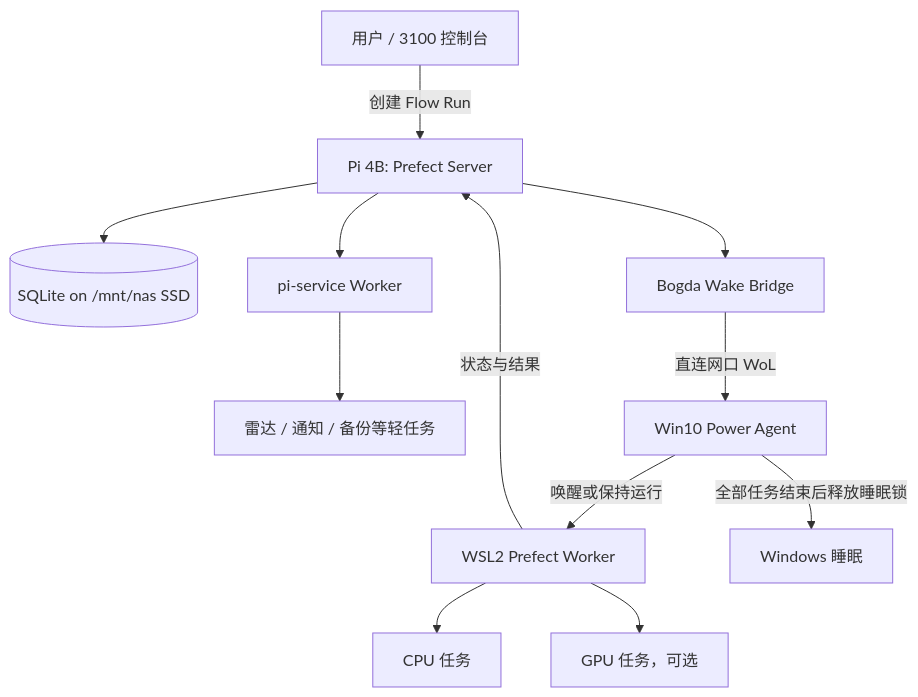
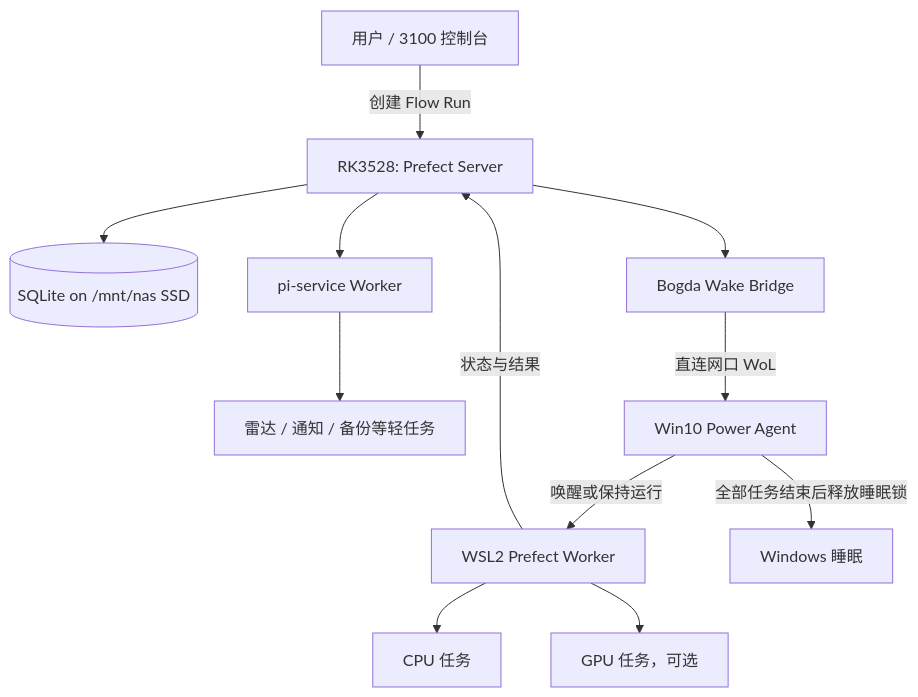
One commit to wocessade/research-orchestra changed the diagram in docs/superpowers/specs/2026-08-24-bogda-architecture-design.md. Above: the diagram before and after it, drawn with Mermaid. The commit also changed other lines of this file and 28 other files, not shown here.

````diff
--- a/docs/superpowers/specs/2026-08-24-bogda-architecture-design.md
+++ b/docs/superpowers/specs/2026-08-24-bogda-architecture-design.md
@@ -38,14 +40,14 @@
 ```mermaid
 flowchart TD
-    U[用户 / 3100 控制台] -->|创建 Flow Run| P[Pi 4B: Prefect Server]
+    U[用户 / 3100 控制台] -->|创建 Flow Run| P[RK3528: Prefect Server]
     P --> DB[(SQLite on /mnt/nas SSD)]
     P --> PS[pi-service Worker]
     P --> WB[Bogda Wake Bridge]
     PS --> LIGHT[雷达 / 通知 / 备份等轻任务]
     WB -->|直连网口 WoL| WA[Win10 Power Agent]
     WA -->|唤醒或保持运行| WSL[WSL2 Prefect Worker]
     WSL --> CPU[CPU 任务]
     WSL --> GPU[GPU 任务，可选]
     WSL -->|状态与结果| P
     WA -->|全部任务结束后释放睡眠锁| S[Windows 睡眠]
 ```
````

What is required: Without the pictures, write out the entire listing exactly.

Completed task:
One commit to wocessade/research-orchestra changed the diagram in docs/superpowers/specs/2026-08-24-bogda-architecture-design.md. Above: the diagram before and after it, drawn with Mermaid. The commit also changed other lines of this file and 28 other files, not shown here.

````diff
--- a/docs/superpowers/specs/2026-08-24-bogda-architecture-design.md
+++ b/docs/superpowers/specs/2026-08-24-bogda-architecture-design.md
@@ -38,14 +40,14 @@
 ```mermaid
 flowchart TD
-    U[用户 / 3100 控制台] -->|创建 Flow Run| P[Pi 4B: Prefect Server]
+    U[用户 / 3100 控制台] -->|创建 Flow Run| P[RK3528: Prefect Server]
     P --> DB[(SQLite on /mnt/nas SSD)]
     P --> PS[pi-service Worker]
     P --> WB[Bogda Wake Bridge]
     PS --> LIGHT[雷达 / 通知 / 备份等轻任务]
     WB -->|直连网口 WoL| WA[Win10 Power Agent]
     WA -->|唤醒或保持运行| WSL[WSL2 Prefect Worker]
     WSL --> CPU[CPU 任务]
     WSL --> GPU[GPU 任务，可选]
     WSL -->|状态与结果| P
     WA -->|全部任务结束后释放睡眠锁| S[Windows 睡眠]
 ```
````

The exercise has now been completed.